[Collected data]
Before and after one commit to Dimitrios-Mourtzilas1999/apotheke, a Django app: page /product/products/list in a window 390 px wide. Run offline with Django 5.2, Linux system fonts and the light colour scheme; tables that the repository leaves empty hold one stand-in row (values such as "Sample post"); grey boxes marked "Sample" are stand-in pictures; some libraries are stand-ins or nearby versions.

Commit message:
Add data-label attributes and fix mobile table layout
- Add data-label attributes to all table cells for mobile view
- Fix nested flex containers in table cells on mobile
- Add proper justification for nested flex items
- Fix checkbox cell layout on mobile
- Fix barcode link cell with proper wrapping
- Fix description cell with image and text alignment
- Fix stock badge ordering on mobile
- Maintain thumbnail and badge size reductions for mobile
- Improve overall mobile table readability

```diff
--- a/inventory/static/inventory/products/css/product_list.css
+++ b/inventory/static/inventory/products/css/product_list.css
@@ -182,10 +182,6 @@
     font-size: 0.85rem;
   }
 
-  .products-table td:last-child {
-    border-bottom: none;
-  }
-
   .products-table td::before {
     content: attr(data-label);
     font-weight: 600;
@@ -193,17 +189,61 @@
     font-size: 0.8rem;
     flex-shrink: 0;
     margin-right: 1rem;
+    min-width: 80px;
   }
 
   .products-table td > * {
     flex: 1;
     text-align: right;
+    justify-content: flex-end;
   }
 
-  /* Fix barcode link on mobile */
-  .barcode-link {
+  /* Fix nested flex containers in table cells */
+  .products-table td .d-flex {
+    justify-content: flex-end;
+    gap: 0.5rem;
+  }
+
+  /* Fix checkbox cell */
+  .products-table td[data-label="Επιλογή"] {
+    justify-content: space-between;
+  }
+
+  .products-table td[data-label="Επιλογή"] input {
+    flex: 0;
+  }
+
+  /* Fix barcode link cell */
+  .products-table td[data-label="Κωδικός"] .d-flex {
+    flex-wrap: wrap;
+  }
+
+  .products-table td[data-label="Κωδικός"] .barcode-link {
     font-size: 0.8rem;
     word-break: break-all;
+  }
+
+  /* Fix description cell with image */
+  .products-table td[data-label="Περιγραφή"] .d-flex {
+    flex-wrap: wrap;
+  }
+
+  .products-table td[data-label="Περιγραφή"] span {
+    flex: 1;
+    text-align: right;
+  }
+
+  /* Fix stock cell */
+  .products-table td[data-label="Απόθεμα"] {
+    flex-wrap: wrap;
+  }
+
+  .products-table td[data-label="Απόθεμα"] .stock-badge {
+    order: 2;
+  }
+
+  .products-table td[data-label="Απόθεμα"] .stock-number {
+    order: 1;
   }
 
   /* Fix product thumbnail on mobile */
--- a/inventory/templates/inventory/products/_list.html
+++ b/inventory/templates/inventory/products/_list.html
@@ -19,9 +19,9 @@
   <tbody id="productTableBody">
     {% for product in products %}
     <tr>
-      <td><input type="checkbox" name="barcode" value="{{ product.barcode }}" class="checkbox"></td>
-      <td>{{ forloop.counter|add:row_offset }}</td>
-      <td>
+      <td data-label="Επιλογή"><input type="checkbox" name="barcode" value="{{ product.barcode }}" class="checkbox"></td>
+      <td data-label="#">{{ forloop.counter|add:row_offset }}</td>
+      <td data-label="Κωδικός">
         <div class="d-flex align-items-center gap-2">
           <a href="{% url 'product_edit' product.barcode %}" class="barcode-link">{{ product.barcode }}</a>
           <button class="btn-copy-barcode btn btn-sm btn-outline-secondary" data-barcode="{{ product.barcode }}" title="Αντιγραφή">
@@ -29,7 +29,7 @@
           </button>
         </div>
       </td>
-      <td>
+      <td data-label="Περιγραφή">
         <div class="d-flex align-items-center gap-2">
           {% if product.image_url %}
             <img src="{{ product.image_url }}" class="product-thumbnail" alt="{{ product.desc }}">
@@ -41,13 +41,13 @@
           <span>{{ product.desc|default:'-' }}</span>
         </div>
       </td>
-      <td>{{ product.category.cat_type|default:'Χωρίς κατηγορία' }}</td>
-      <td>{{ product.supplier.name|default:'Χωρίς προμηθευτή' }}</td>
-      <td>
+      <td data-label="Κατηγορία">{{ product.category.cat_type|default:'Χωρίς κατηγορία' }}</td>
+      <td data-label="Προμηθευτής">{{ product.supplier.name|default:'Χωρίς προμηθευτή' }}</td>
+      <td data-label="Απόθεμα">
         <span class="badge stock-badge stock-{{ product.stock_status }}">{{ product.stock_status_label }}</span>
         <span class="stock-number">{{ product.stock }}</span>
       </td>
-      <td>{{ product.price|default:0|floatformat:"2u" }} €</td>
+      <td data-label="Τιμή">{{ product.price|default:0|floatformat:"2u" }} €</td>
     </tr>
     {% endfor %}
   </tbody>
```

> **Required action**
All the lines above need to be retyped exactly, with nothing left out.

> **Result below**
Before and after one commit to Dimitrios-Mourtzilas1999/apotheke, a Django app: page /product/products/list in a window 390 px wide. Run offline with Django 5.2, Linux system fonts and the light colour scheme; tables that the repository leaves empty hold one stand-in row (values such as "Sample post"); grey boxes marked "Sample" are stand-in pictures; some libraries are stand-ins or nearby versions.

Commit message:
Add data-label attributes and fix mobile table layout
- Add data-label attributes to all table cells for mobile view
- Fix nested flex containers in table cells on mobile
- Add proper justification for nested flex items
- Fix checkbox cell layout on mobile
- Fix barcode link cell with proper wrapping
- Fix description cell with image and text alignment
- Fix stock badge ordering on mobile
- Maintain thumbnail and badge size reductions for mobile
- Improve overall mobile table readability

```diff
--- a/inventory/static/inventory/products/css/product_list.css
+++ b/inventory/static/inventory/products/css/product_list.css
@@ -182,10 +182,6 @@
     font-size: 0.85rem;
   }
 
-  .products-table td:last-child {
-    border-bottom: none;
-  }
-
   .products-table td::before {
     content: attr(data-label);
     font-weight: 600;
@@ -193,17 +189,61 @@
     font-size: 0.8rem;
     flex-shrink: 0;
     margin-right: 1rem;
+    min-width: 80px;
   }
 
   .products-table td > * {
     flex: 1;
     text-align: right;
+    justify-content: flex-end;
   }
 
-  /* Fix barcode link on mobile */
-  .barcode-link {
+  /* Fix nested flex containers in table cells */
+  .products-table td .d-flex {
+    justify-content: flex-end;
+    gap: 0.5rem;
+  }
+
+  /* Fix checkbox cell */
+  .products-table td[data-label="Επιλογή"] {
+    justify-content: space-between;
+  }
+
+  .products-table td[data-label="Επιλογή"] input {
+    flex: 0;
+  }
+
+  /* Fix barcode link cell */
+  .products-table td[data-label="Κωδικός"] .d-flex {
+    flex-wrap: wrap;
+  }
+
+  .products-table td[data-label="Κωδικός"] .barcode-link {
     font-size: 0.8rem;
     word-break: break-all;
+  }
+
+  /* Fix description cell with image */
+  .products-table td[data-label="Περιγραφή"] .d-flex {
+    flex-wrap: wrap;
+  }
+
+  .products-table td[data-label="Περιγραφή"] span {
+    flex: 1;
+    text-align: right;
+  }
+
+  /* Fix stock cell */
+  .products-table td[data-label="Απόθεμα"] {
+    flex-wrap: wrap;
+  }
+
+  .products-table td[data-label="Απόθεμα"] .stock-badge {
+    order: 2;
+  }
+
+  .products-table td[data-label="Απόθεμα"] .stock-number {
+    order: 1;
   }
 
   /* Fix product thumbnail on mobile */
--- a/inventory/templates/inventory/products/_list.html
+++ b/inventory/templates/inventory/products/_list.html
@@ -19,9 +19,9 @@
   <tbody id="productTableBody">
     {% for product in products %}
     <tr>
-      <td><input type="checkbox" name="barcode" value="{{ product.barcode }}" class="checkbox"></td>
-      <td>{{ forloop.counter|add:row_offset }}</td>
-      <td>
+      <td data-label="Επιλογή"><input type="checkbox" name="barcode" value="{{ product.barcode }}" class="checkbox"></td>
+      <td data-label="#">{{ forloop.counter|add:row_offset }}</td>
+      <td data-label="Κωδικός">
         <div class="d-flex align-items-center gap-2">
           <a href="{% url 'product_edit' product.barcode %}" class="barcode-link">{{ product.barcode }}</a>
           <button class="btn-copy-barcode btn btn-sm btn-outline-secondary" data-barcode="{{ product.barcode }}" title="Αντιγραφή">
@@ -29,7 +29,7 @@
           </button>
         </div>
       </td>
-      <td>
+      <td data-label="Περιγραφή">
         <div class="d-flex align-items-center gap-2">
           {% if product.image_url %}
             <img src="{{ product.image_url }}" class="product-thumbnail" alt="{{ product.desc }}">
@@ -41,13 +41,13 @@
           <span>{{ product.desc|default:'-' }}</span>
         </div>
       </td>
-      <td>{{ product.category.cat_type|default:'Χωρίς κατηγορία' }}</td>
-      <td>{{ product.supplier.name|default:'Χωρίς προμηθευτή' }}</td>
-      <td>
+      <td data-label="Κατηγορία">{{ product.category.cat_type|default:'Χωρίς κατηγορία' }}</td>
+      <td data-label="Προμηθευτής">{{ product.supplier.name|default:'Χωρίς προμηθευτή' }}</td>
+      <td data-label="Απόθεμα">
         <span class="badge stock-badge stock-{{ product.stock_status }}">{{ product.stock_status_label }}</span>
         <span class="stock-number">{{ product.stock }}</span>
       </td>
-      <td>{{ product.price|default:0|floatformat:"2u" }} €</td>
+      <td data-label="Τιμή">{{ product.price|default:0|floatformat:"2u" }} €</td>
     </tr>
     {% endfor %}
   </tbody>
```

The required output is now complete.